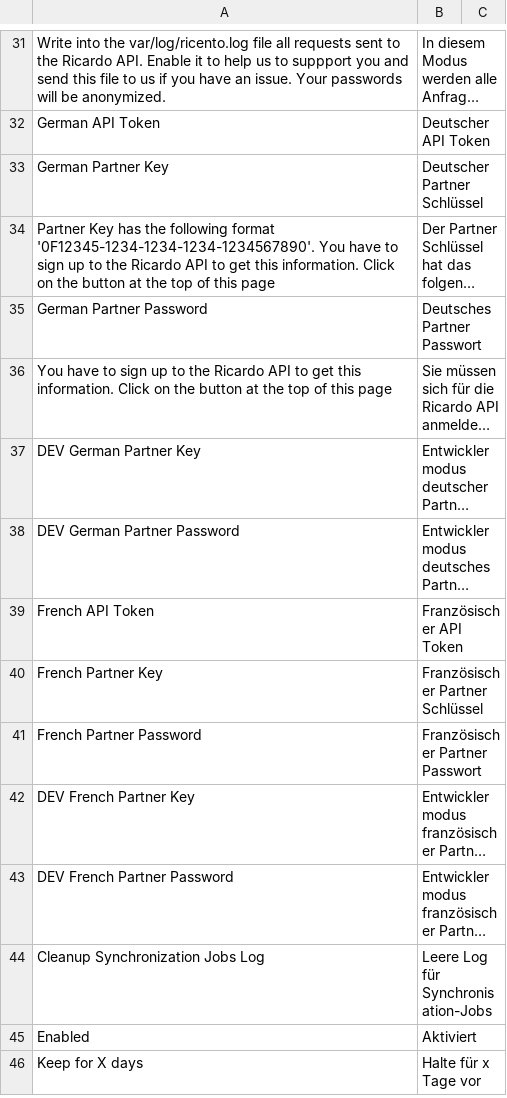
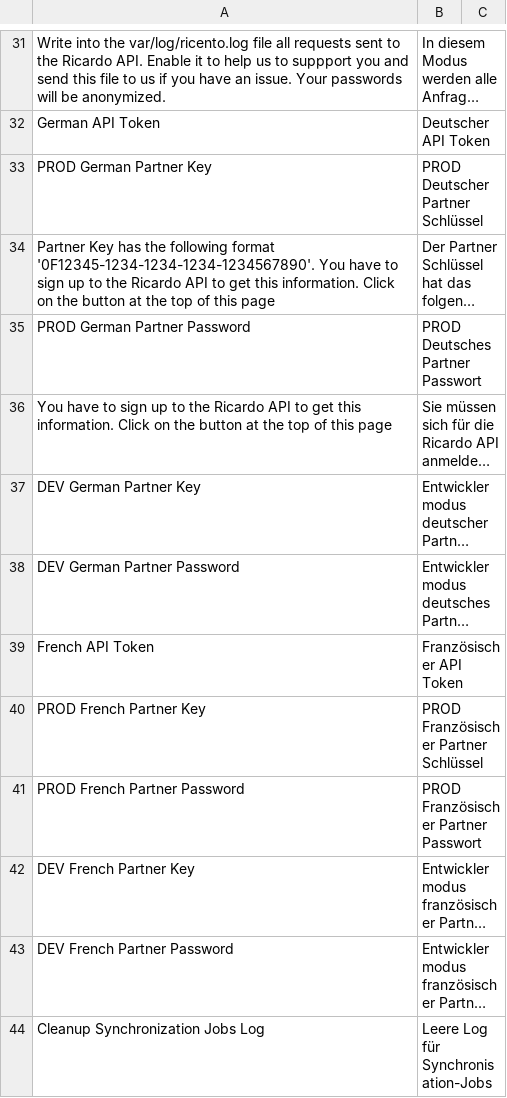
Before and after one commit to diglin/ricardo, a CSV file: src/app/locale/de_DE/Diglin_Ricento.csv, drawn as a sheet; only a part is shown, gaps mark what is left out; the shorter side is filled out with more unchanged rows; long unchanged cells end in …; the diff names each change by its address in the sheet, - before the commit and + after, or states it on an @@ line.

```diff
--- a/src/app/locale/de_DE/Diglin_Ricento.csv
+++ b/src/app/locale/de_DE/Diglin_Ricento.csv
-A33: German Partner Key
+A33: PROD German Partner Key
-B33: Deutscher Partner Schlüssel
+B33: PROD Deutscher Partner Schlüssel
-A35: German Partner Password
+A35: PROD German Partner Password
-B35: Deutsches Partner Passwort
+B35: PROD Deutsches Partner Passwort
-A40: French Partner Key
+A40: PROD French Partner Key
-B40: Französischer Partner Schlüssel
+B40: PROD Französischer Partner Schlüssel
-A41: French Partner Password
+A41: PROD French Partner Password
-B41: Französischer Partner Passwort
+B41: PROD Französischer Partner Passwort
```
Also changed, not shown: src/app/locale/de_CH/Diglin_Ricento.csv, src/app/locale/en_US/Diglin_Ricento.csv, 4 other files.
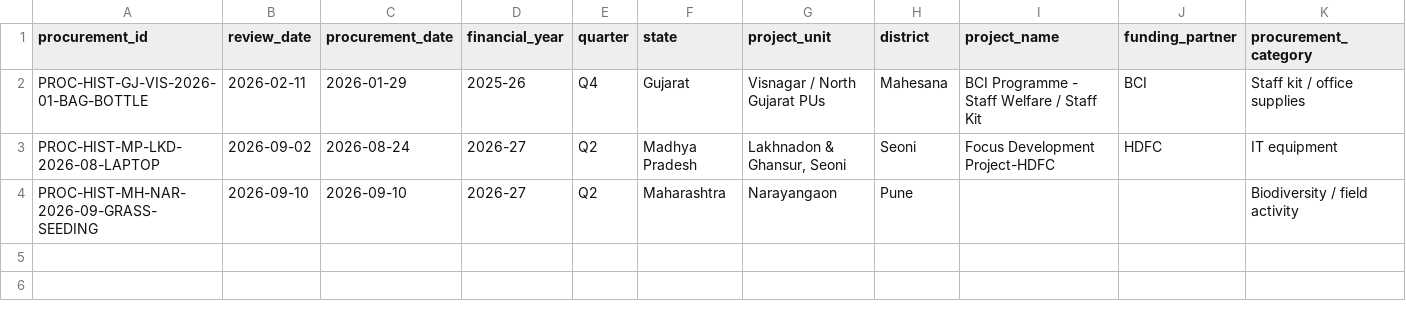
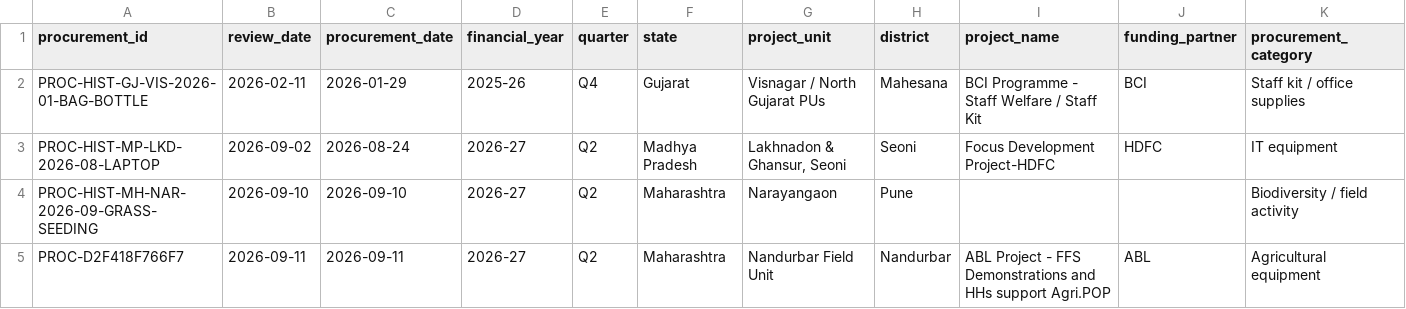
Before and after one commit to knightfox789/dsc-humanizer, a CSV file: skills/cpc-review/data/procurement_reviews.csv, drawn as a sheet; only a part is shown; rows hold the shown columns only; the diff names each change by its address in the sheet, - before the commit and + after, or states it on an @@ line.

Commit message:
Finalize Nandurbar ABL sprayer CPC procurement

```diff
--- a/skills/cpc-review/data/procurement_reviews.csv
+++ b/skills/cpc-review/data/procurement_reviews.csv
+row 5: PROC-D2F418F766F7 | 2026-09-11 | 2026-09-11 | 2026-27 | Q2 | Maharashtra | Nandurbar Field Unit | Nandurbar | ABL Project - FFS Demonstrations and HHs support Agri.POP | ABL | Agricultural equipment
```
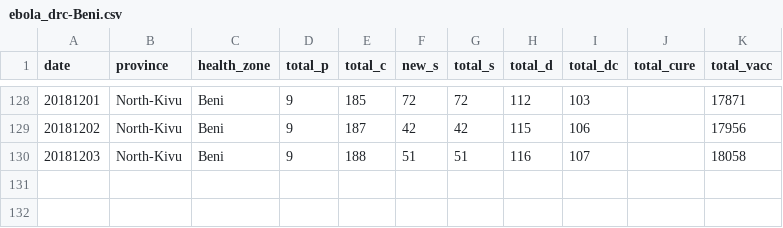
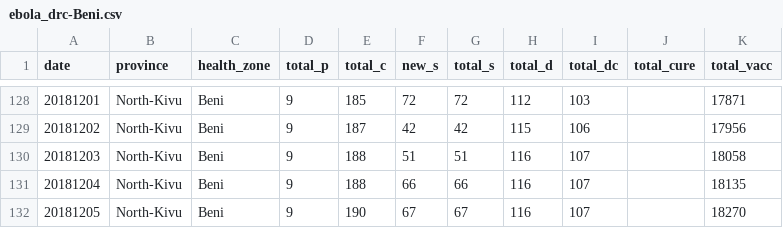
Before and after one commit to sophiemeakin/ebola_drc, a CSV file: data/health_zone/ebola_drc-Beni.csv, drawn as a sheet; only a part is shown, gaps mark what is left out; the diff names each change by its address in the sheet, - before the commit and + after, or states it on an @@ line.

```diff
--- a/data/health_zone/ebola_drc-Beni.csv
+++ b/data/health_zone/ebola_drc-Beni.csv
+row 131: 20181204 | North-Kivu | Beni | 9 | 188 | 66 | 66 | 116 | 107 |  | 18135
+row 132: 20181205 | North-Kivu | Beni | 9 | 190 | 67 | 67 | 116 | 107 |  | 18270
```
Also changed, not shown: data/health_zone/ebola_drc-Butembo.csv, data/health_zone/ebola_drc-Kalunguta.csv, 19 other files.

About this task: Reproduce the material in full, word for word, and omit the pictures.

Exercise solution:
Before and after one commit to diglin/ricardo, a CSV file: src/app/locale/de_DE/Diglin_Ricento.csv, drawn as a sheet; only a part is shown, gaps mark what is left out; the shorter side is filled out with more unchanged rows; long unchanged cells end in …; the diff names each change by its address in the sheet, - before the commit and + after, or states it on an @@ line.

```diff
--- a/src/app/locale/de_DE/Diglin_Ricento.csv
+++ b/src/app/locale/de_DE/Diglin_Ricento.csv
-A33: German Partner Key
+A33: PROD German Partner Key
-B33: Deutscher Partner Schlüssel
+B33: PROD Deutscher Partner Schlüssel
-A35: German Partner Password
+A35: PROD German Partner Password
-B35: Deutsches Partner Passwort
+B35: PROD Deutsches Partner Passwort
-A40: French Partner Key
+A40: PROD French Partner Key
-B40: Französischer Partner Schlüssel
+B40: PROD Französischer Partner Schlüssel
-A41: French Partner Password
+A41: PROD French Partner Password
-B41: Französischer Partner Passwort
+B41: PROD Französischer Partner Passwort
```
Also changed, not shown: src/app/locale/de_CH/Diglin_Ricento.csv, src/app/locale/en_US/Diglin_Ricento.csv, 4 other files.
Before and after one commit to knightfox789/dsc-humanizer, a CSV file: skills/cpc-review/data/procurement_reviews.csv, drawn as a sheet; only a part is shown; rows hold the shown columns only; the diff names each change by its address in the sheet, - before the commit and + after, or states it on an @@ line.

Commit message:
Finalize Nandurbar ABL sprayer CPC procurement

```diff
--- a/skills/cpc-review/data/procurement_reviews.csv
+++ b/skills/cpc-review/data/procurement_reviews.csv
+row 5: PROC-D2F418F766F7 | 2026-09-11 | 2026-09-11 | 2026-27 | Q2 | Maharashtra | Nandurbar Field Unit | Nandurbar | ABL Project - FFS Demonstrations and HHs support Agri.POP | ABL | Agricultural equipment
```
Before and after one commit to sophiemeakin/ebola_drc, a CSV file: data/health_zone/ebola_drc-Beni.csv, drawn as a sheet; only a part is shown, gaps mark what is left out; the diff names each change by its address in the sheet, - before the commit and + after, or states it on an @@ line.

```diff
--- a/data/health_zone/ebola_drc-Beni.csv
+++ b/data/health_zone/ebola_drc-Beni.csv
+row 131: 20181204 | North-Kivu | Beni | 9 | 188 | 66 | 66 | 116 | 107 |  | 18135
+row 132: 20181205 | North-Kivu | Beni | 9 | 190 | 67 | 67 | 116 | 107 |  | 18270
```
Also changed, not shown: data/health_zone/ebola_drc-Butembo.csv, data/health_zone/ebola_drc-Kalunguta.csv, 19 other files.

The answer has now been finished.